What you are asked to do » Lift every line from the entries that includes the word "files".
== The data
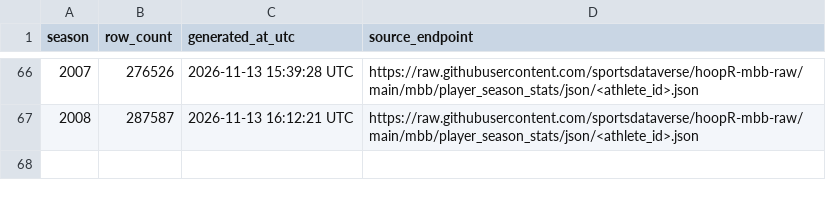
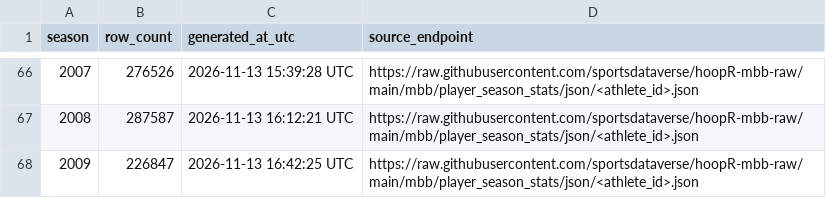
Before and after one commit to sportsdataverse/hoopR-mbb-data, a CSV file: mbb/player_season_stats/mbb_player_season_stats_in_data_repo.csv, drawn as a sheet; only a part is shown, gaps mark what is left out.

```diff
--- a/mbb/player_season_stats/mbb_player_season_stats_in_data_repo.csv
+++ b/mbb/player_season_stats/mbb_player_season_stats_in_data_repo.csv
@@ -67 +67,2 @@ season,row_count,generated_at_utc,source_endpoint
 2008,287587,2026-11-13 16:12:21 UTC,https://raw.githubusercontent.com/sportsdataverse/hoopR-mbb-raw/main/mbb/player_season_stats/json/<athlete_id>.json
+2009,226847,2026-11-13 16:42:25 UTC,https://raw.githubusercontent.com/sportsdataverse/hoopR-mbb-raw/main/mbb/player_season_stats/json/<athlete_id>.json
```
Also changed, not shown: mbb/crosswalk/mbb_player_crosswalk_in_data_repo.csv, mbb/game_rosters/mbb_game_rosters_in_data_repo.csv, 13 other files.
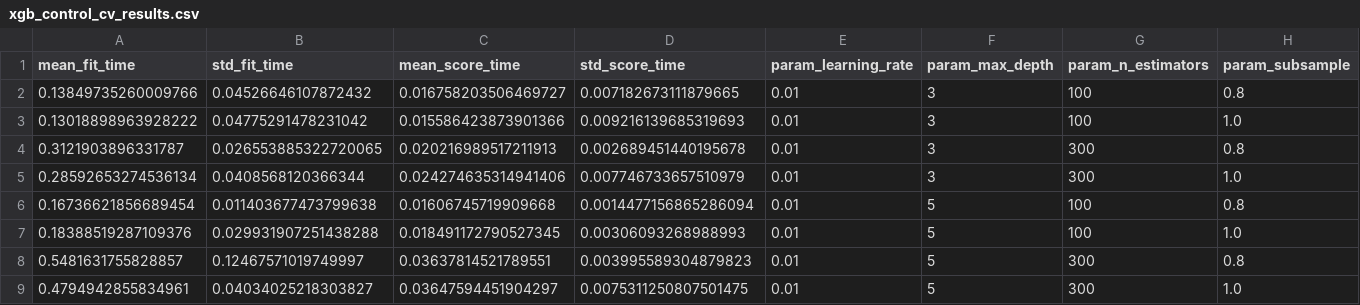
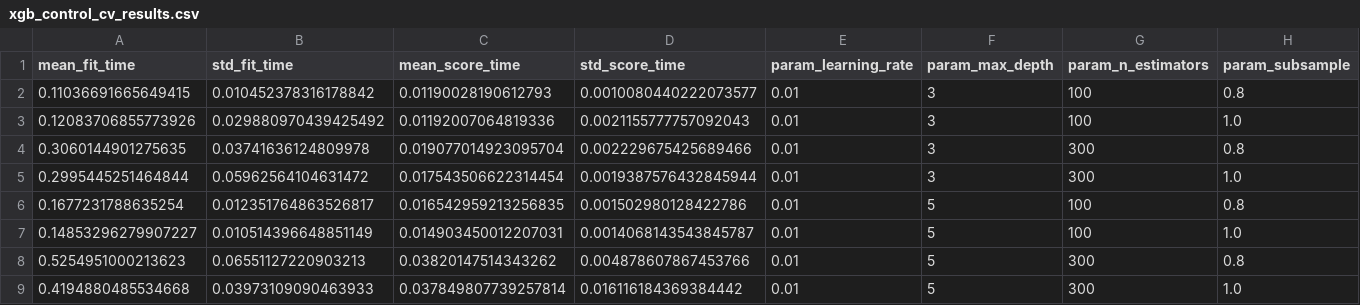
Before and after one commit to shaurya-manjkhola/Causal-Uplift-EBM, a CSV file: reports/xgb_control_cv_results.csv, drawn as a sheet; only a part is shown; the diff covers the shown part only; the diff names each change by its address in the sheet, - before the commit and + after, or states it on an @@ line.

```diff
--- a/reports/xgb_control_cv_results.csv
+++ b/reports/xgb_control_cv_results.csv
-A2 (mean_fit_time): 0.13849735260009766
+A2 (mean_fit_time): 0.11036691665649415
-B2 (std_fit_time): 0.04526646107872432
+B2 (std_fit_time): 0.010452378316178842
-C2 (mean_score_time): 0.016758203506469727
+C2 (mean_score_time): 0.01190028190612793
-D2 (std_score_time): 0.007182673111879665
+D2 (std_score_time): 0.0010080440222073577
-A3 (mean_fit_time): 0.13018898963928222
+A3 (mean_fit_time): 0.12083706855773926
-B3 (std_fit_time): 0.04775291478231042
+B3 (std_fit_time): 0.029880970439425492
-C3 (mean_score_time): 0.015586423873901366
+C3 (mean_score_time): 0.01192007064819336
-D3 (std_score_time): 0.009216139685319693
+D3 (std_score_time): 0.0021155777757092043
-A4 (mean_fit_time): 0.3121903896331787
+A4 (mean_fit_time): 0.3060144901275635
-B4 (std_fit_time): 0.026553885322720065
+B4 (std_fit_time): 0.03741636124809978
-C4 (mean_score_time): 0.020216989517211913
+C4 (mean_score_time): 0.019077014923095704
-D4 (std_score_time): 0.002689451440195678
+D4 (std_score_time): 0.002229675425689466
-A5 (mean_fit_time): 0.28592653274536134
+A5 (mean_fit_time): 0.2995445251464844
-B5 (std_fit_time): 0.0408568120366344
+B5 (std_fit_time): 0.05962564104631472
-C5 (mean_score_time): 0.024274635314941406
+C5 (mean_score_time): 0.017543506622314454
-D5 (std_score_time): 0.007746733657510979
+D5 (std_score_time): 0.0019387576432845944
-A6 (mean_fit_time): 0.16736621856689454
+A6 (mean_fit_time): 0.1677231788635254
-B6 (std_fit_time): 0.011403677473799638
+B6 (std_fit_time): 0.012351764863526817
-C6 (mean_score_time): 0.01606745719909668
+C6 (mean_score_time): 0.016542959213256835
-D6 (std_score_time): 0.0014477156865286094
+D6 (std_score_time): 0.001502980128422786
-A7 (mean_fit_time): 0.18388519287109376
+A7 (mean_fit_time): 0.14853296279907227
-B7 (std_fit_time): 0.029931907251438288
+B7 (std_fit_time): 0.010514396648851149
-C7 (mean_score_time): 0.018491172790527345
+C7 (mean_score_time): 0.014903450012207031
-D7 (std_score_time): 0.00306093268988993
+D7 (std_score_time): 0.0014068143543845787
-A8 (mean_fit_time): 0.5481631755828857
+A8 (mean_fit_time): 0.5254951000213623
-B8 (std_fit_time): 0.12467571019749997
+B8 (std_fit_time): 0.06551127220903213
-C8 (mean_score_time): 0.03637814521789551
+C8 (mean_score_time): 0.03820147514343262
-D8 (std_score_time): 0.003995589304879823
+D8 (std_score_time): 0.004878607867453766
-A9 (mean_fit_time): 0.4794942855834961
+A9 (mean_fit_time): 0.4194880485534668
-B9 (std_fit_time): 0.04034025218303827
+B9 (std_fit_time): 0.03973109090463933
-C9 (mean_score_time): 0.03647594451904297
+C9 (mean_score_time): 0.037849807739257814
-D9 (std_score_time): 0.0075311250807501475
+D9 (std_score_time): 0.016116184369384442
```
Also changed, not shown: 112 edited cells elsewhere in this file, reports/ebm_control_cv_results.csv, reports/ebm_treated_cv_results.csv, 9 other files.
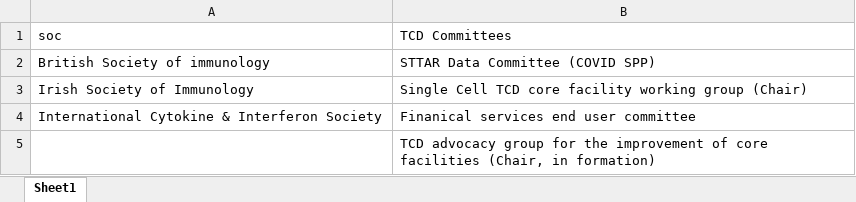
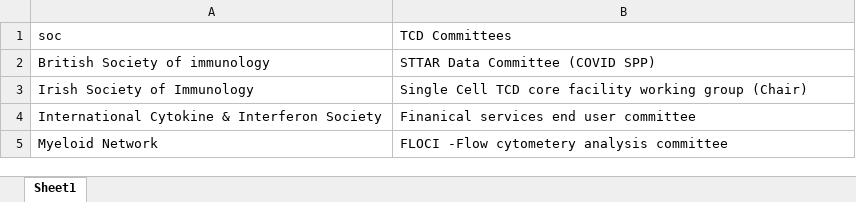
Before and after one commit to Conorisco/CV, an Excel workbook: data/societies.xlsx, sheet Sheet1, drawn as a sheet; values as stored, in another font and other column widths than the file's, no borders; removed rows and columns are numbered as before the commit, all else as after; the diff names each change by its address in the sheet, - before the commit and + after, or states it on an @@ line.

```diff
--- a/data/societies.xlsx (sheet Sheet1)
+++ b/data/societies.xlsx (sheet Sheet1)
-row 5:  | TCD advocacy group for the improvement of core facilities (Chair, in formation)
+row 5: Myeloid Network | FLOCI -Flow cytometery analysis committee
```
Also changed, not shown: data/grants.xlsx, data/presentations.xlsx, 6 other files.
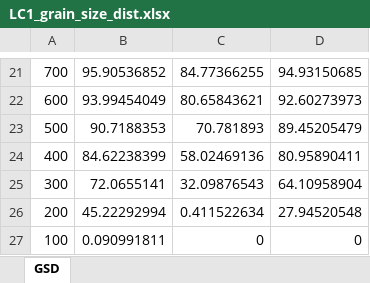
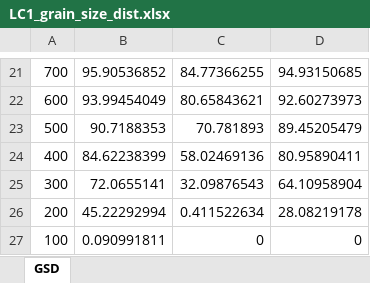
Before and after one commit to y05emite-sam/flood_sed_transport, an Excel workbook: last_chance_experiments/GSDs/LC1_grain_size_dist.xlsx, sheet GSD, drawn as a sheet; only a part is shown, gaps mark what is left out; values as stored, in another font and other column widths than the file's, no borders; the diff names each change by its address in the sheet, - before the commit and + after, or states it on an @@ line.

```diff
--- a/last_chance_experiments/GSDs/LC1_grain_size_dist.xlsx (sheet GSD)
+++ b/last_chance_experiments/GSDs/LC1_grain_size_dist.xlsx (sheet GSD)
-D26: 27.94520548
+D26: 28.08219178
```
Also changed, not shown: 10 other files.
====
Written solution »
Also changed, not shown: mbb/crosswalk/mbb_player_crosswalk_in_data_repo.csv, mbb/game_rosters/mbb_game_rosters_in_data_repo.csv, 13 other files.
Also changed, not shown: 112 edited cells elsewhere in this file, reports/ebm_control_cv_results.csv, reports/ebm_treated_cv_results.csv, 9 other files.
Also changed, not shown: data/grants.xlsx, data/presentations.xlsx, 6 other files.
Also changed, not shown: 10 other files.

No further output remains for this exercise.